An agro-processor, Yaw Adu Poku, says the “seeming” glut in rice produced locally is mainly because financial institutions have shut their doors to the sector.

“So we are finding it difficult to go to the farmer and pick from the farm gate,” he said.

Speaking Saturday on Newsfile on JoyNews TV and Joy FM, Mr. Adu Poku explained that, the rice glut which is not being felt on the Ghanaian market is due to the inability of the agro-processors to raise funds to buy the rice from the farmers.

According to him, all attempts to get financial institutions to facilitate their activities have proven futile.

“I have been in Accra for the last couple of weeks…walking from bank to bank and the result is zero. So this is why you see the hue and cry,” he told the host of the programme, Samson Lardy Anyenini.

Though some farmers are willing to give their harvested rice to the agro-processors on credit to save the paddy from the dry Harmattan season, Mr. Adu Poku says agro-processors are unable to take advantage of the situation because the logistics are not on credit.

“In fact, as I sit here, a lot of farmers have been calling me to come and take their paddy…this is because the Harmattan is just about to begin and rice is a sensitive crop, unlike other cereals. When the Harmattan comes in, the price goes down because the moisture level in the paddy dries up completely,” he explained.

He added that “The farmer does not want the paddy to be sitting on his hands and we are finding it difficult to raise funds to go and buy from the farmer, so they are even willing to give us credit, but the logistics will not take credit.”

As a result, “most of the milling establishments are not working.”

He, therefore, suggested an approach to finance agro-processors and aggregators in order to take the stress off the farmers.

This week, the National Food Buffer Stock Limited said that it aims to remove the 60,000 maxi bags of excess rice grains left in the open at the Fumbisi Rice Valley in the Busila South District of the Upper East region.

Chief executive Officer of the Stock, Hanan Abdul-Wahab, said by the end of the month the rice bags will be put on the market for sale.

He attributed this years’ excess yield to improved seeds that were given to farmers rather than the traditional seeds.

He highlighted though “that a greater yield was expected and that’s why the One District One Factory (1D1F) policy was introduced to curb the anticipated challenge.”

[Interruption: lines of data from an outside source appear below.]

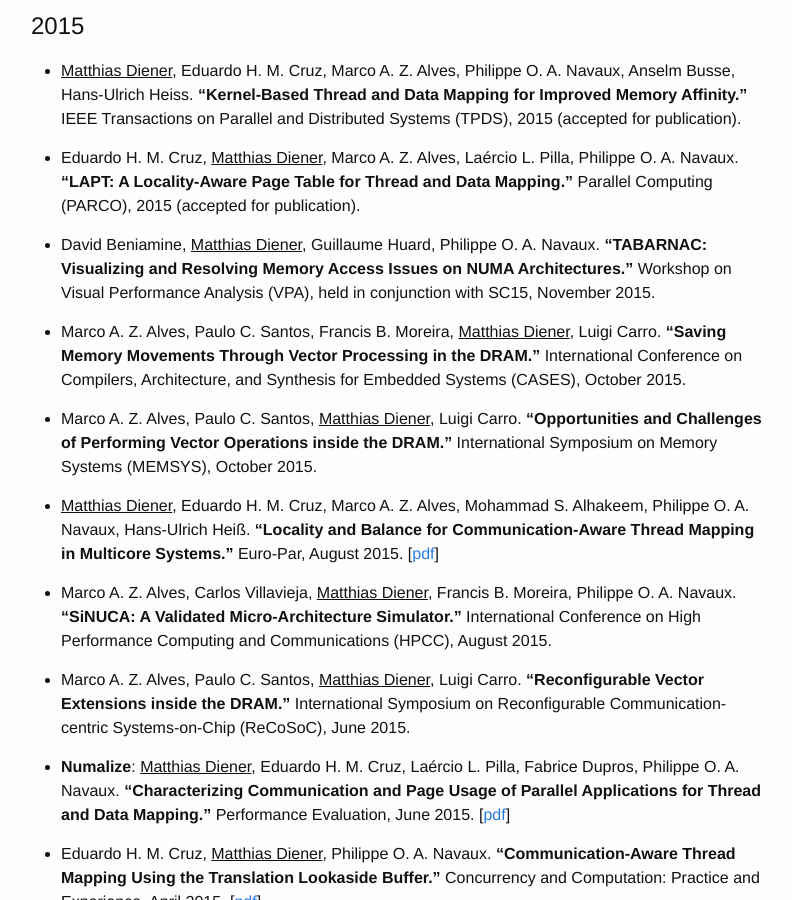
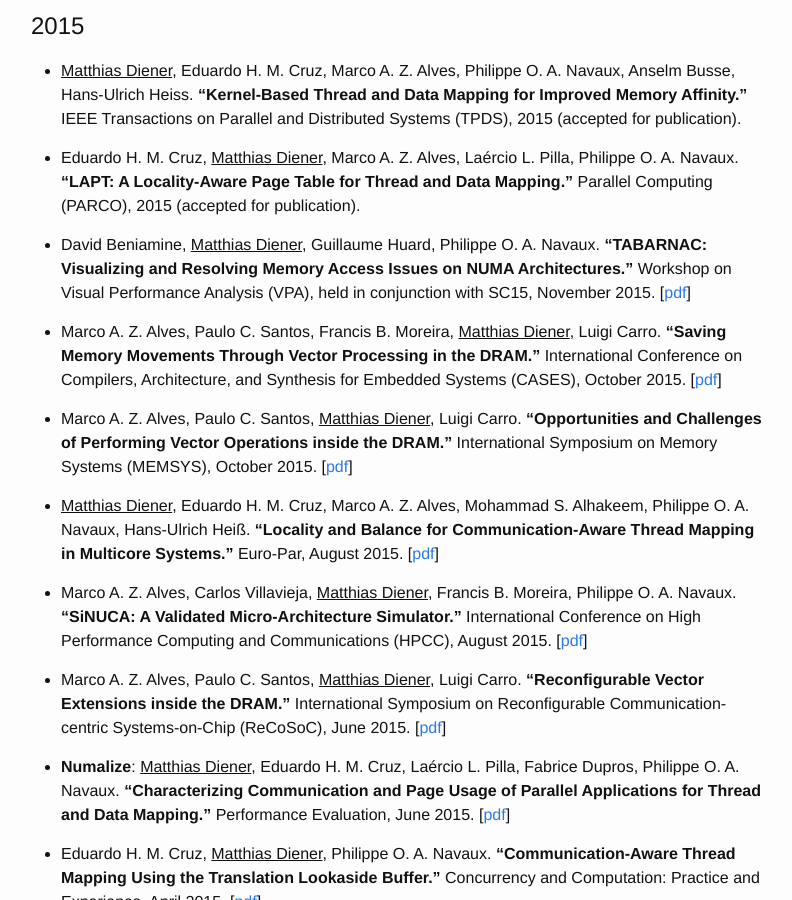
Before and after one commit to matthiasdiener/matthiasdiener.github.io, a Jekyll site: the page built from publications.md, in a window 1280 px wide and 900 px high, scrolled down 626 px. Shown: the whole window, without its empty margins (239-1031 px from the left). Built offline with Jekyll 4.4.1, drawn with Linux system fonts in a browser that asks for light colours.

Commit message:
add pdfs

```diff
--- a/publications.md
+++ b/publications.md
@@ -21,17 +21,17 @@ title: Publications
 
 * Eduardo H. M. Cruz, <u>Matthias Diener</u>, Marco A. Z. Alves, Laércio L. Pilla, Philippe O. A. Navaux. **“LAPT: A Locality-Aware Page Table for Thread and Data Mapping.”** Parallel Computing (PARCO), 2015 (accepted for publication).
 
-* David Beniamine, <u>Matthias Diener</u>, Guillaume Huard, Philippe O. A. Navaux. **“TABARNAC: Visualizing and Resolving Memory Access Issues on NUMA Architectures.”** Workshop on Visual Performance Analysis (VPA), held in conjunction with SC15, November 2015.
+* David Beniamine, <u>Matthias Diener</u>, Guillaume Huard, Philippe O. A. Navaux. **“TABARNAC: Visualizing and Resolving Memory Access Issues on NUMA Architectures.”** Workshop on Visual Performance Analysis (VPA), held in conjunction with SC15, November 2015. [[pdf](../files/2015-VPA-Tabarnac.pdf)]
 
-* Marco A. Z. Alves, Paulo C. Santos, Francis B. Moreira, <u>Matthias Diener</u>, Luigi Carro. **“Saving Memory Movements Through Vector Processing in the DRAM.”** International Conference on Compilers, Architecture, and Synthesis for Embedded Systems (CASES), October 2015.
+* Marco A. Z. Alves, Paulo C. Santos, Francis B. Moreira, <u>Matthias Diener</u>, Luigi Carro. **“Saving Memory Movements Through Vector Processing in the DRAM.”** International Conference on Compilers, Architecture, and Synthesis for Embedded Systems (CASES), October 2015. [[pdf](../files/2015-CASES-MVX.pdf)]
 
-* Marco A. Z. Alves, Paulo C. Santos, <u>Matthias Diener</u>, Luigi Carro. **“Opportunities and Challenges of Performing Vector Operations inside the DRAM.”** International Symposium on Memory Systems (MEMSYS), October 2015.
+* Marco A. Z. Alves, Paulo C. Santos, <u>Matthias Diener</u>, Luigi Carro. **“Opportunities and Challenges of Performing Vector Operations inside the DRAM.”** International Symposium on Memory Systems (MEMSYS), October 2015. [[pdf](../files/2015-MEMSYS-MVX2.pdf)]
 
 * <u>Matthias Diener</u>, Eduardo H. M. Cruz, Marco A. Z. Alves, Mohammad S. Alhakeem, Philippe O. A. Navaux, Hans-Ulrich Heiß. **“Locality and Balance for Communication-Aware Thread Mapping in Multicore Systems.”** Euro-Par, August 2015. [[pdf](../files/2015-Europar-Threadmap.pdf)]
 
-* Marco A. Z. Alves, Carlos Villavieja, <u>Matthias Diener</u>, Francis B. Moreira, Philippe O. A. Navaux. **“SiNUCA: A Validated Micro-Architecture Simulator.”** International Conference on High Performance Computing and Communications (HPCC), August 2015.
+* Marco A. Z. Alves, Carlos Villavieja, <u>Matthias Diener</u>, Francis B. Moreira, Philippe O. A. Navaux. **“SiNUCA: A Validated Micro-Architecture Simulator.”** International Conference on High Performance Computing and Communications (HPCC), August 2015. [[pdf](../files/2015-HPCC-Sinuca.pdf)]
 
-* Marco A. Z. Alves, Paulo C. Santos, <u>Matthias Diener</u>, Luigi Carro. **“Reconfigurable Vector Extensions inside the DRAM.”** International Symposium on Reconfigurable Communication-centric Systems-on-Chip (ReCoSoC), June 2015.
+* Marco A. Z. Alves, Paulo C. Santos, <u>Matthias Diener</u>, Luigi Carro. **“Reconfigurable Vector Extensions inside the DRAM.”** International Symposium on Reconfigurable Communication-centric Systems-on-Chip (ReCoSoC), June 2015. [[pdf](../files/2015-Recosoc-RVX.pdf)]
 
 * **Numalize**: <u>Matthias Diener</u>, Eduardo H. M. Cruz, Laércio L. Pilla, Fabrice Dupros, Philippe O. A. Navaux. **“Characterizing Communication and Page Usage of Parallel Applications for Thread and Data Mapping.”** Performance Evaluation, June 2015. [[pdf](../files/2015-PEVA-Numalize.pdf)]
 
```
Also changed, not shown: 5 other files.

However, there is still a significant lack of storage warehouses in the country and rice farmers are worried that their harvest will go to waste.